OptionMonster's Jon Najarian points out what looks to be unusual activity in the options of Stryker and Mako ahead of their $1.65 billion merger agreement.

Najarian, who is a "Fast Money" trader sent me some comments on the activity Wednesday morning:

Today I woke to see the announcement that medical-technology company Stryker had reached a definitive agreement to acquire Mako Surgical for $30.00 per share. I'm sure shareholders of MAKO were delighted to see the value of their positions nearly double overnight from the closing price of $16.17 yesterday. However, I KNOW that some traders were much happier than others, as our work at OptionMonster shows very strong, unusual activity ahead of today's windfall.

On Aug. 27, OptionMonster's trade-monitoring algorithms picked up unusual activity in Stryker, and I mentioned it on CNBC's "FastMoney Halftime Report" as my final trade. SYK shares and call options jumped in value quickly as Stryker ran from $67.04 to $71.94 per share!

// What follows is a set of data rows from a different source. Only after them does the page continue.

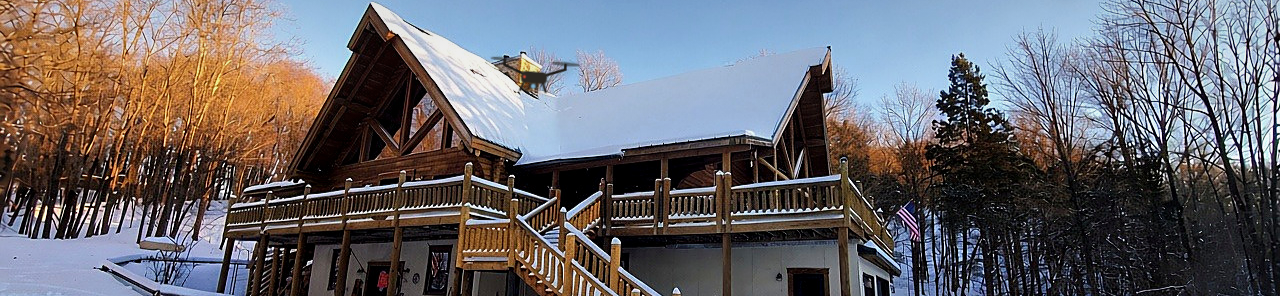
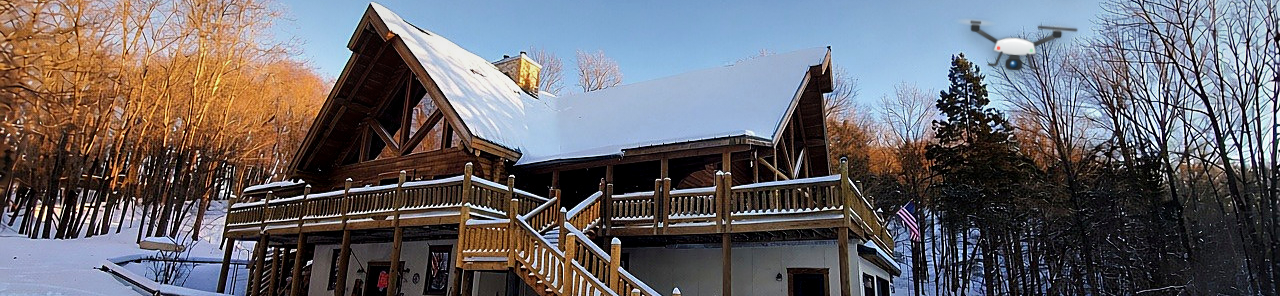
Before and after one commit to blackmeadowrealestate/blackmeadow-realestate, a plain HTML site: page index.html in a window 1280 px wide. Shown: the part 183-479 px from the top of the page. Drawn offline with Linux system fonts and the light colour scheme.

Commit message:
Upgrade homepage drone: new design and smooth flight

```diff
--- a/index.html
+++ b/index.html
@@ -41,21 +41,38 @@
       <div class="hero-media" role="img" aria-label="A snow-covered house with a wraparound wooden deck in the woods"></div>
       <div class="hero-shade"></div>
       <h1 class="hero-sky-title">Real Estate in the Hudson Valley</h1>
-      <a class="hero-drone" href="aerial-drone.html" aria-label="Complimentary aerial drone footage when you list with me" title="Complimentary aerial drone footage">
-        <svg viewBox="0 0 120 60" width="96" height="48" aria-hidden="true">
-          <g fill="none" stroke="#1c1915" stroke-width="3" stroke-linecap="round">
-            <line x1="22" y1="16" x2="48" y2="26"/><line x1="98" y1="16" x2="72" y2="26"/>
-            <line x1="22" y1="16" x2="22" y2="10"/><line x1="98" y1="16" x2="98" y2="10"/>
-          </g>
-          <ellipse class="rotor" cx="22" cy="9" rx="18" ry="2.5" fill="#1c1915" opacity=".55"/>
-          <ellipse class="rotor" cx="98" cy="9" rx="18" ry="2.5" fill="#1c1915" opacity=".55"/>
-          <rect x="44" y="22" width="32" height="14" rx="5" fill="#2b2722"/>
-          <rect x="54" y="36" width="12" height="7" rx="2" fill="#2b2722"/>
-          <circle cx="60" cy="40" r="3" fill="#7fb3d5"/>
-          <circle class="drone-light" cx="48" cy="29" r="1.8" fill="#e74c3c"/>
-          <line x1="48" y1="36" x2="44" y2="46" stroke="#1c1915" stroke-width="2.5" stroke-linecap="round"/>
-          <line x1="72" y1="36" x2="76" y2="46" stroke="#1c1915" stroke-width="2.5" stroke-linecap="round"/>
-        </svg>
+      <a class="hero-drone" href="aerial-drone.html" aria-label="Complimentary aerial drone footage when you list with me">
+        <span class="drone-body">
+          <svg viewBox="0 0 160 84" width="132" height="69" aria-hidden="true">
+            <defs>
+              <linearGradient id="dg-shell" x1="0" y1="0" x2="0" y2="1"><stop offset="0" stop-color="#ffffff"/><stop offset="1" stop-color="#cfd3d6"/></linearGradient>
+              <linearGradient id="dg-arm" x1="0" y1="0" x2="0" y2="1"><stop offset="0" stop-color="#5a5f63"/><stop offset="1" stop-color="#2f3336"/></linearGradient>
+              <radialGradient id="dg-lens" cx=".35" cy=".35" r=".7"><stop offset="0" stop-color="#9fd3ff"/><stop offset=".45" stop-color="#1f4f7a"/><stop offset="1" stop-color="#0c1a26"/></radialGradient>
+              <radialGradient id="dg-blur" cx=".5" cy=".5" r=".5"><stop offset="0" stop-color="#fff" stop-opacity=".55"/><stop offset=".7" stop-color="#fff" stop-opacity=".18"/><stop offset="1" stop-color="#fff" stop-opacity="0"/></radialGradient>
+            </defs>
+            <g stroke="url(#dg-arm)" stroke-width="5" stroke-linecap="round">
+              <line x1="30" y1="22" x2="62" y2="38"/><line x1="130" y1="22" x2="98" y2="38"/>
+            </g>
+            <g fill="#2f3336"><rect x="25" y="16" width="10" height="9" rx="2.5"/><rect x="125" y="16" width="10" height="9" rx="2.5"/></g>
+            <ellipse cx="30" cy="14" rx="27" ry="5" fill="url(#dg-blur)"/>
+            <ellipse cx="130" cy="14" rx="27" ry="5" fill="url(#dg-blur)"/>
+            <g class="prop"><rect x="6" y="12.6" width="48" height="2.8" rx="1.4" fill="#2f3336" opacity=".75"/></g>
+            <g class="prop prop-b"><rect x="106" y="12.6" width="48" height="2.8" rx="1.4" fill="#2f3336" opacity=".75"/></g>
+            <path d="M58 34 Q80 24 102 34 L106 46 Q80 54 54 46 Z" fill="url(#dg-shell)" stroke="#9aa1a6" stroke-width="1"/>
+            <path d="M66 35 Q80 30 94 35" fill="none" stroke="#ffffff" stroke-width="2" stroke-linecap="round" opacity=".9"/>
+            <circle class="nav-light nav-red" cx="60" cy="43" r="2.2" fill="#ff4b3e"/>
+            <circle class="nav-light nav-green" cx="100" cy="43" r="2.2" fill="#3ee07a"/>
+            <rect x="74" y="50" width="12" height="6" rx="2" fill="#3a3f43"/>
+            <rect x="70" y="55" width="20" height="13" rx="5" fill="#2b2f32"/>
+            <circle cx="80" cy="61.5" r="5" fill="url(#dg-lens)"/>
+            <circle cx="78.4" cy="59.8" r="1.3" fill="#fff" opacity=".8"/>
+            <g stroke="#3a3f43" stroke-width="2.5" stroke-linecap="round" fill="none">
+              <path d="M64 48 L58 64 L50 64"/><path d="M96 48 L102 64 L110 64"/>
+            </g>
+          </svg>
+        </span>
+        <span class="drone-shadow" aria-hidden="true"></span>
+        <span class="drone-tip">Complimentary aerial footage <span aria-hidden="true">&rarr;</span></span>
       </a>
       <img class="broker-key" src="brand/baratta-key.png" width="188" height="188" alt="Joseph Baratta and Company Realty key logo">
     </section>
@@ -254,5 +271,45 @@
   (function(){var el=document.getElementById('visit-count');if(!el)return;
   fetch('https://domsellsforyou.goatcounter.com/counter/TOTAL.json').then(function(r){return r.ok?r.json():null}).then(function(d){if(d&&d.count){el.textContent='Site visits: '+d.count;el.hidden=false;}}).catch(function(){});})();
   </script>
+<script>
+(function () {
+  var d = document.querySelector('.hero-drone');
+  if (!d) return;
+  var hero = d.closest('.hero');
+  var reduce = window.matchMedia('(prefers-reduced-motion: reduce)');
+  if (reduce.matches) return;
+  d.classList.add('is-flying');
+  var t0 = performance.now(), last = t0, x = 0.3, y = 0.3, px = x, py = y, vx = 0, tilt = 0;
+  var hover = false, visible = true, slow = 1;
+  d.addEventListener('mouseenter', function () { hover = true; });
+  d.addEventListener('mouseleave', function () { hover = false; });
+  d.addEventListener('focus', function () { hover = true; });
+  d.addEventListener('blur', function () { hover = false; });
+  if ('IntersectionObserver' in window) {
+    new IntersectionObserver(function (e) { visible = e[0].isIntersecting; }).observe(hero);
+  }
+  function frame(now) {
+    var dt = Math.min(0.05, (now - last) / 1000); last = now;
+    slow += ((hover ? 0.08 : 1) - slow) * Math.min(1, dt * 4);
+    var t = (window.__droneT = (window.__droneT || 0) + dt * slow);
+    if (visible && !document.hidden) {
+      var w = hero.clientWidth, h = hero.clientHeight;
+      var tx = 0.5 + 0.38 * Math.sin(t * 0.32) + 0.07 * Math.sin(t * 0.83 + 1.3) + 0.03 * Math.sin(t * 1.9);
+      var ty = 0.19 + 0.05 * Math.sin(t * 0.37 + 0.6) + 0.035 * Math.sin(t * 0.93 + 2.1) + 0.015 * Math.sin(t * 2.7);
+      x += (tx - x) * Math.min(1, dt * 2.2);
+      y += (ty - y) * Math.min(1, dt * 2.2);
+      var nvx = (x - px) / Math.max(dt, 0.001); px = x; py = y;
+      vx += (nvx - vx) * Math.min(1, dt * 3);
+      tilt += (Math.max(-14, Math.min(14, vx * 90)) - tilt) * Math.min(1, dt * 4);
+      var bw = d.offsetWidth, left = x * (w - bw), top = y * h;
+      d.style.transform = 'translate3d(' + left.toFixed(1) + 'px,' + top.toFixed(1) + 'px,0)';
+      d.style.setProperty('--tilt', tilt.toFixed(2) + 'deg');
+      d.classList.toggle('tip-left', x > 0.7);
+    }
+    requestAnimationFrame(frame);
+  }
+  requestAnimationFrame(frame);
+})();
+</script>
 </body>
 </html>
--- a/styles.css
+++ b/styles.css
@@ -995,47 +995,73 @@ input:focus, textarea:focus {
 
 .visit-count { font-size:.85rem; opacity:.8; margin-top:.25rem; }
 
-/* Homepage drone: buzzes around the hero photo, links to aerial-drone.html */
+/* Homepage drone: smooth JS-driven flight, links to aerial-drone.html */
 .hero-drone {
   position: absolute;
-  top: 30%;
-  left: 10%;
+  top: 0;
+  left: 0;
   z-index: 3;
   display: block;
   cursor: pointer;
-  animation: drone-wander 22s ease-in-out infinite;
+  text-decoration: none;
+  transform: translate3d(32vw, 9rem, 0);
+  will-change: transform;
+  -webkit-tap-highlight-color: transparent;
 }
-.hero-drone:focus-visible { outline: 2px solid #fff; outline-offset: 4px; border-radius: 8px; }
-.hero-drone svg { display: block; animation: drone-buzz .45s ease-in-out infinite alternate; filter: drop-shadow(0 4px 4px rgba(0,0,0,.25)); transition: transform .2s; }
-.hero-drone:hover svg { animation-play-state: paused; transform: scale(1.12); }
-.hero-drone:hover { animation-play-state: paused; }
-.hero-drone .rotor { transform-box: fill-box; transform-origin: center; animation: drone-rotor .1s linear infinite; }
-.hero-drone .drone-light { animation: drone-blink 1s steps(2, start) infinite; }
-@keyframes drone-wander {
-  0%   { left: 8%;  top: 32%; transform: rotate(-4deg); }
-  8%   { left: 22%; top: 24%; transform: rotate(6deg); }
-  14%  { left: 18%; top: 44%; transform: rotate(-8deg); }
-  22%  { left: 38%; top: 30%; transform: rotate(5deg); }
-  28%  { left: 34%; top: 26%; transform: rotate(-3deg); }
-  36%  { left: 56%; top: 40%; transform: rotate(8deg); }
-  42%  { left: 62%; top: 22%; transform: rotate(-6deg); }
-  50%  { left: 78%; top: 34%; transform: rotate(7deg); }
-  56%  { left: 70%; top: 50%; transform: rotate(-5deg); }
-  63%  { left: 84%; top: 26%; transform: rotate(4deg); }
-  70%  { left: 60%; top: 30%; transform: rotate(-9deg); }
-  78%  { left: 44%; top: 46%; transform: rotate(6deg); }
-  85%  { left: 30%; top: 22%; transform: rotate(-4deg); }
-  92%  { left: 14%; top: 40%; transform: rotate(5deg); }
-  100% { left: 8%;  top: 32%; transform: rotate(-4deg); }
+.hero-drone .drone-body {
+  display: block;
+  transform: rotate(var(--tilt, 0deg));
+  transition: transform .35s ease;
 }
-@keyframes drone-buzz {
-  0%   { transform: translate(0, 0); }
-  25%  { transform: translate(2px, -3px); }
-  50%  { transform: translate(-2px, -6px); }
-  75%  { transform: translate(3px, -2px); }
-  100% { transform: translate(-1px, -5px); }
+.hero-drone svg {
+  display: block;
+  filter: drop-shadow(0 6px 8px rgba(0,0,0,.35)) drop-shadow(0 0 1px rgba(0,0,0,.4));
+  animation: drone-hover 1.6s ease-in-out infinite alternate;
+  transition: transform .3s ease;
 }
-@keyframes drone-rotor { 0% { transform: scaleX(1); } 50% { transform: scaleX(.25); } 100% { transform: scaleX(1); } }
-@keyframes drone-blink { to { visibility: hidden; } }
-@media (max-width: 640px) { .hero-drone svg { width: 72px; height: 36px; } }
-@media (prefers-reduced-motion: reduce) { .hero-drone, .hero-drone svg, .hero-drone .rotor { animation: none; } }
+.hero-drone .prop { transform-box: fill-box; transform-origin: center; animation: drone-prop .09s linear infinite; }
+.hero-drone .prop-b { animation-duration: .1s; animation-direction: reverse; }
+.hero-drone .nav-red { animation: drone-blink 1.2s ease-in-out infinite; }
+.hero-drone .nav-green { animation: drone-blink 1.2s ease-in-out .6s infinite; }
+.hero-drone .drone-shadow {
+  display: block;
+  width: 60px; height: 8px;
+  margin: 2px auto 0;
+  border-radius: 50%;
+  background: radial-gradient(closest-side, rgba(0,0,0,.25), rgba(0,0,0,0));
+  animation: drone-shadow 1.6s ease-in-out infinite alternate;
+}
+.hero-drone .drone-tip {
+  position: absolute;
+  top: 50%;
+  left: calc(100% + 8px);
+  transform: translate(-4px, -50%);
+  white-space: nowrap;
+  padding: .4rem .75rem;
+  border-radius: 999px;
+  background: rgba(255,255,255,.95);
+  color: #1c1915;
+  font: 500 .85rem/1.2 "Outfit", system-ui, sans-serif;
+  box-shadow: 0 4px 14px rgba(0,0,0,.18);
+  opacity: 0;
+  pointer-events: none;
+  transition: opacity .25s ease, transform .25s ease;
+}
+.hero-drone.tip-left .drone-tip { left: auto; right: calc(100% + 8px); transform: translate(4px, -50%); }
+.hero-drone:hover .drone-tip,
+.hero-drone:focus-visible .drone-tip { opacity: 1; transform: translate(0, -50%); }
+.hero-drone:hover svg,
+.hero-drone:focus-visible svg { transform: scale(1.1); }
+.hero-drone:focus-visible { outline: none; }
+.hero-drone:focus-visible .drone-body { outline: 2px solid #fff; outline-offset: 6px; border-radius: 12px; }
+@keyframes drone-hover { from { transform: translateY(0); } to { transform: translateY(-5px); } }
+@keyframes drone-shadow { from { transform: scaleX(1); opacity: .9; } to { transform: scaleX(.8); opacity: .6; } }
+@keyframes drone-prop { from { transform: scaleX(1); } 50% { transform: scaleX(.18); } to { transform: scaleX(1); } }
+@keyframes drone-blink { 0%, 100% { opacity: 1; } 50% { opacity: .25; } }
+@media (max-width: 640px) {
+  .hero-drone svg { width: 92px; height: 48px; }
+  .hero-drone .drone-tip { display: none; }
+}
+@media (prefers-reduced-motion: reduce) {
+  .hero-drone svg, .hero-drone .prop, .hero-drone .drone-shadow, .hero-drone .nav-light { animation: none; }
+}
```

Then, three days later (Aug. 30), we also had the unusual activity in MAKO calls and puts (See graphic MAKOoptionmonster)

The trades we cited on OptionMonster were the purchase of 2,500 January 15 calls, sale of 2,500 January 22.50 calls, and the sale of 2,500 January 12.50 puts. The trade, which allowed the owner to control MAKO from $15 to $22.50, was established for $0.80, or a total investment of $200,000 ($0.80 x 2,500 x 100 shares per option). This trade had the potential to expand from $0.80 to $7.50, a level that it achieved today as shares of MAKO exploded to $29 on the takeover—a profit of $1,675,000.

The investors didn't stop there. Najarian continued:

They doubled down this past week, doing a similar spread, buying the January 17.50 calls while selling the January 22.50 calls and January 12.50 puts for a net cost of $0.50. This was done 1,000 times, so that was a $50,000 investment. The potential windfall if shares were above $22.50 would be $4.50 per spread, or $450,000.

Then, just for good measure, someone bought 386 November 22.50 calls for about $0.16, a mere $6,176 investment. But as shares of MAKO traded to $29.53 today, those November 22.50 calls were worth $7. Backing out the $0.16 invested, you get a paper profit of $6.84 on 386 options, or $264,024!

The Securities and Exchange Commission would not comment on whether it is looking into the activity.

—By CNBC's Patti Domm. Follow her on twitter @pattidomm.